Action item: Pull every "Frontend" line out of the data below.

Version difference data:

----------

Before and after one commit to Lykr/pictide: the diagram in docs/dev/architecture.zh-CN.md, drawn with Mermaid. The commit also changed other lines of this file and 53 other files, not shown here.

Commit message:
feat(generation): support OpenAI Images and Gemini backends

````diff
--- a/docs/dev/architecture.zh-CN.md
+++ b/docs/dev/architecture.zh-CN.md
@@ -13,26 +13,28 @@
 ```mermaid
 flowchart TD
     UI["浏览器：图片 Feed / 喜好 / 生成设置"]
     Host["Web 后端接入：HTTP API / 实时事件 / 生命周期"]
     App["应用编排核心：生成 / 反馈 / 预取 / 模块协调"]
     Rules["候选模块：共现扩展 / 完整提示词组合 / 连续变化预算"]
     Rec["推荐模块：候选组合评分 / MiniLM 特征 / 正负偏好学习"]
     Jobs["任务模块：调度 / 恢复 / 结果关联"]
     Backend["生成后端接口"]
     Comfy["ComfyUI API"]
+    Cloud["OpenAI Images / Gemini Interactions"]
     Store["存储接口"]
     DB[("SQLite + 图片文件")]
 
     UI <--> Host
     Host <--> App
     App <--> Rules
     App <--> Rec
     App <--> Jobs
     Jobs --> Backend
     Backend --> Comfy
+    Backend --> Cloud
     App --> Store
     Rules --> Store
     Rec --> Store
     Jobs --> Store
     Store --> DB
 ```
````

----------

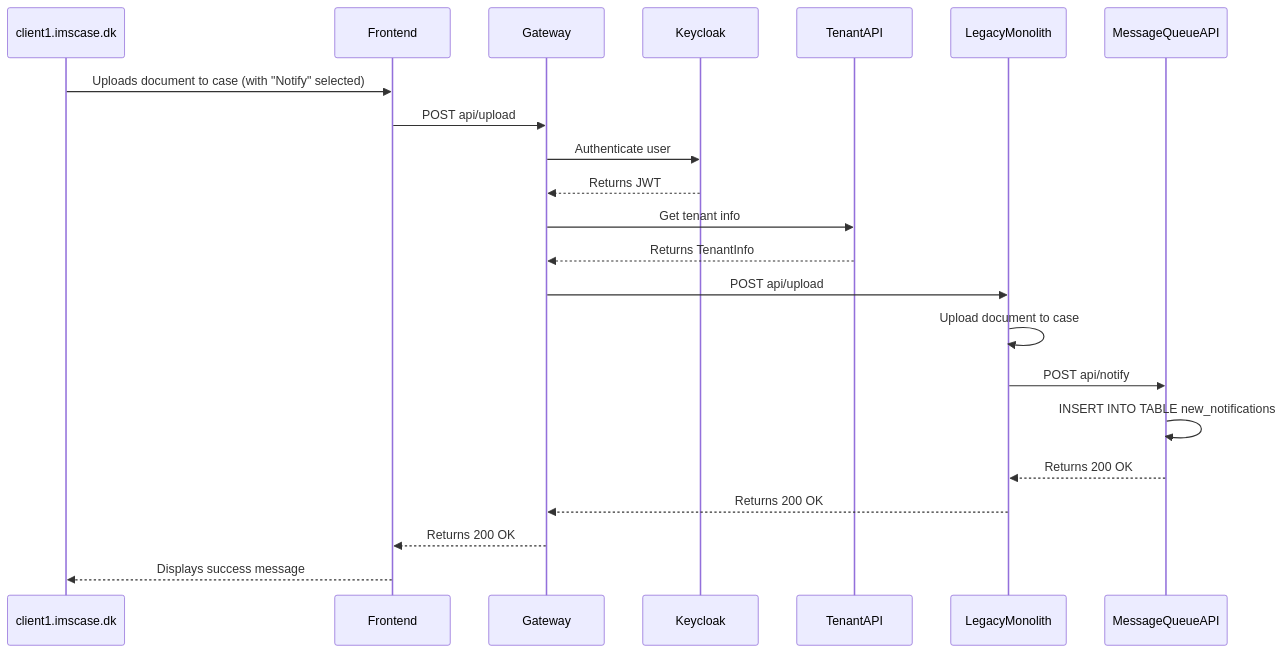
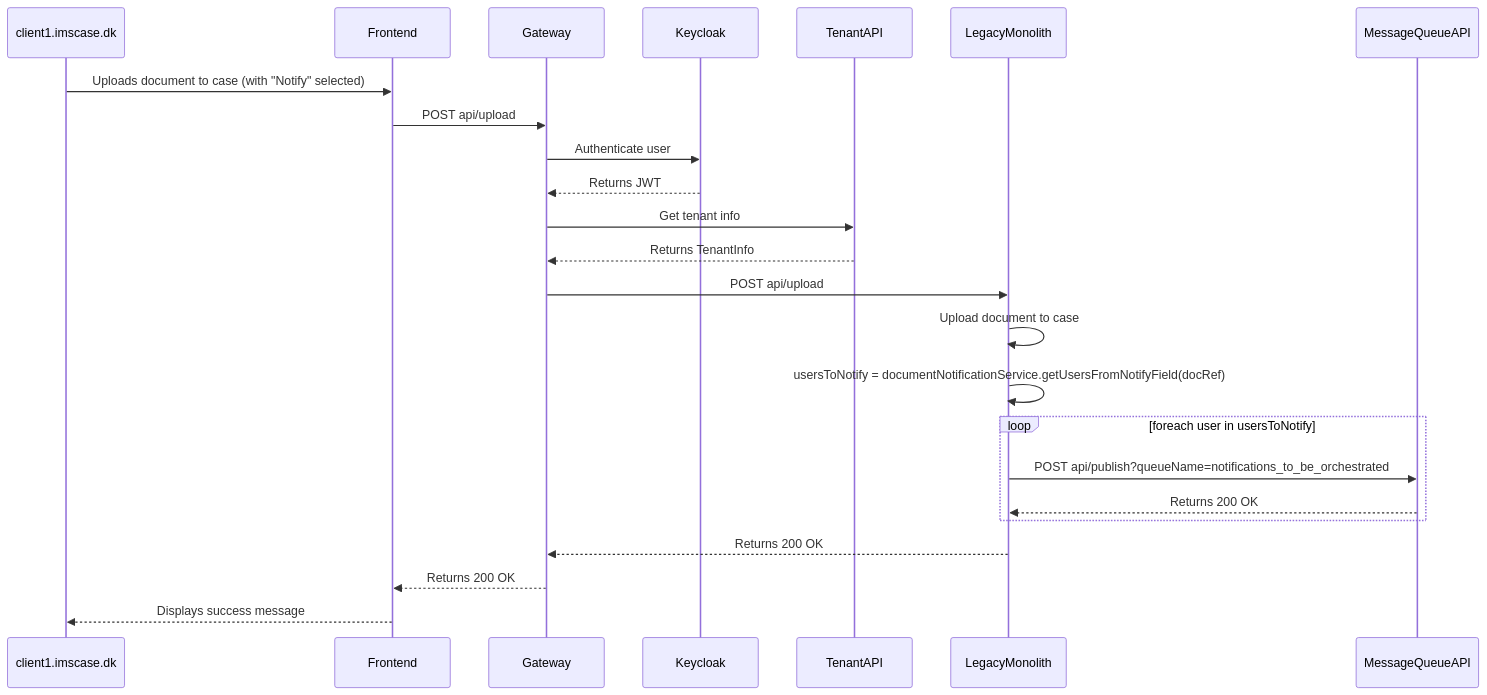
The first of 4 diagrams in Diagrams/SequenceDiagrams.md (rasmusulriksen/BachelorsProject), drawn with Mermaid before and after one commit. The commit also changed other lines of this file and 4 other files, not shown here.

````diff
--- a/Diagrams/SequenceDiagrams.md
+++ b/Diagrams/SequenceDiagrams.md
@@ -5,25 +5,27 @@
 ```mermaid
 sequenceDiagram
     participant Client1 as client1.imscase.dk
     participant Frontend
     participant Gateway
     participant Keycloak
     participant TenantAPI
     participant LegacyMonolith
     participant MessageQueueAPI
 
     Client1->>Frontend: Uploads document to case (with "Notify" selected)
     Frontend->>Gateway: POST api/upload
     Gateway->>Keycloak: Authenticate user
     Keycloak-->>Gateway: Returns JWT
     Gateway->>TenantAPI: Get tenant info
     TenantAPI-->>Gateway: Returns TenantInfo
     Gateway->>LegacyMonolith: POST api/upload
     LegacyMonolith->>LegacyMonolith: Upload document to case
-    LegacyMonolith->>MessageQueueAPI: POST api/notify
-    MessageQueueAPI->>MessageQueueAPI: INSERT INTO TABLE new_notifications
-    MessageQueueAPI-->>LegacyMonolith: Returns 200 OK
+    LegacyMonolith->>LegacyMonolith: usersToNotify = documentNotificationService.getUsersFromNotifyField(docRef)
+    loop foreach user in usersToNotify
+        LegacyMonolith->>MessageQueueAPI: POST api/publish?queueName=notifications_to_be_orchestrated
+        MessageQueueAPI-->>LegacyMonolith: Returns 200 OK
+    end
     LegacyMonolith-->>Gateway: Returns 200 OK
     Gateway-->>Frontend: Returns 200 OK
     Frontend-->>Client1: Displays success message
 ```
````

----------

Answer for this exercise:
     participant Frontend
     Client1->>Frontend: Uploads document to case (with "Notify" selected)
     Frontend->>Gateway: POST api/upload
     Gateway-->>Frontend: Returns 200 OK
     Frontend-->>Client1: Displays success message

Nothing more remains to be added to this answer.